*** DATASET EXCERPTS Section Begins ***

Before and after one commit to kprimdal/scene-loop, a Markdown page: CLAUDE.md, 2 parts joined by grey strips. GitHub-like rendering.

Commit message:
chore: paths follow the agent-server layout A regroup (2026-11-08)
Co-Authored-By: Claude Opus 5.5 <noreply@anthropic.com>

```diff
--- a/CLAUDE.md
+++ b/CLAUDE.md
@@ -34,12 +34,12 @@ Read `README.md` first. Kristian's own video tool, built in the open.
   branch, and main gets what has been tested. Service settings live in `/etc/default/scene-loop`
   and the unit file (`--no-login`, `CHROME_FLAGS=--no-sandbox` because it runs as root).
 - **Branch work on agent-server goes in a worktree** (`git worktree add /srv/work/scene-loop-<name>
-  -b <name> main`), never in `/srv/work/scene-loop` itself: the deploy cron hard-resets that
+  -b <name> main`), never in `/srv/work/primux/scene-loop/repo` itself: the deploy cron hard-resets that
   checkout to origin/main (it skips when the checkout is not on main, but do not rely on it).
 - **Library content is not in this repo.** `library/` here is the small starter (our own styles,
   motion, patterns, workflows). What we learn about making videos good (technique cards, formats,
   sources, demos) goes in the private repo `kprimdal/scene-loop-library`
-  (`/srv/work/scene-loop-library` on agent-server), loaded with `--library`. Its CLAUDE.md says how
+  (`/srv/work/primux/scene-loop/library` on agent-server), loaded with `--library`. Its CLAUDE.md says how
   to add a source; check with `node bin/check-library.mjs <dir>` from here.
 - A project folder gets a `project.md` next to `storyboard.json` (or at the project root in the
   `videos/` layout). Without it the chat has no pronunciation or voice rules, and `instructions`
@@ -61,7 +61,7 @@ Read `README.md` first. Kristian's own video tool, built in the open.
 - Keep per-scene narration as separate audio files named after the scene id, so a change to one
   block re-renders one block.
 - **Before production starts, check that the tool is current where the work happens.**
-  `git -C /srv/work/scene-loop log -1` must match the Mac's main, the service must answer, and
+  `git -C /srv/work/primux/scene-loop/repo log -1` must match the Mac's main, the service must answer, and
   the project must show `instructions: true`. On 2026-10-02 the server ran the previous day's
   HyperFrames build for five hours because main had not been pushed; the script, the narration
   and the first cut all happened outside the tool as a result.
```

*** DATASET EXCERPTS Section Ends ***

• INSTRUCTIONS FOR THE TASK:
From top to bottom, please output the material exactly.

• EXERCISE RESULT:
Before and after one commit to kprimdal/scene-loop, a Markdown page: CLAUDE.md, 2 parts joined by grey strips. GitHub-like rendering.

Commit message:
chore: paths follow the agent-server layout A regroup (2026-11-08)
Co-Authored-By: Claude Opus 5.5 <noreply@anthropic.com>

```diff
--- a/CLAUDE.md
+++ b/CLAUDE.md
@@ -34,12 +34,12 @@ Read `README.md` first. Kristian's own video tool, built in the open.
   branch, and main gets what has been tested. Service settings live in `/etc/default/scene-loop`
   and the unit file (`--no-login`, `CHROME_FLAGS=--no-sandbox` because it runs as root).
 - **Branch work on agent-server goes in a worktree** (`git worktree add /srv/work/scene-loop-<name>
-  -b <name> main`), never in `/srv/work/scene-loop` itself: the deploy cron hard-resets that
+  -b <name> main`), never in `/srv/work/primux/scene-loop/repo` itself: the deploy cron hard-resets that
   checkout to origin/main (it skips when the checkout is not on main, but do not rely on it).
 - **Library content is not in this repo.** `library/` here is the small starter (our own styles,
   motion, patterns, workflows). What we learn about making videos good (technique cards, formats,
   sources, demos) goes in the private repo `kprimdal/scene-loop-library`
-  (`/srv/work/scene-loop-library` on agent-server), loaded with `--library`. Its CLAUDE.md says how
+  (`/srv/work/primux/scene-loop/library` on agent-server), loaded with `--library`. Its CLAUDE.md says how
   to add a source; check with `node bin/check-library.mjs <dir>` from here.
 - A project folder gets a `project.md` next to `storyboard.json` (or at the project root in the
   `videos/` layout). Without it the chat has no pronunciation or voice rules, and `instructions`
@@ -61,7 +61,7 @@ Read `README.md` first. Kristian's own video tool, built in the open.
 - Keep per-scene narration as separate audio files named after the scene id, so a change to one
   block re-renders one block.
 - **Before production starts, check that the tool is current where the work happens.**
-  `git -C /srv/work/scene-loop log -1` must match the Mac's main, the service must answer, and
+  `git -C /srv/work/primux/scene-loop/repo log -1` must match the Mac's main, the service must answer, and
   the project must show `instructions: true`. On 2026-10-02 the server ran the previous day's
   HyperFrames build for five hours because main had not been pushed; the script, the narration
   and the first cut all happened outside the tool as a result.
```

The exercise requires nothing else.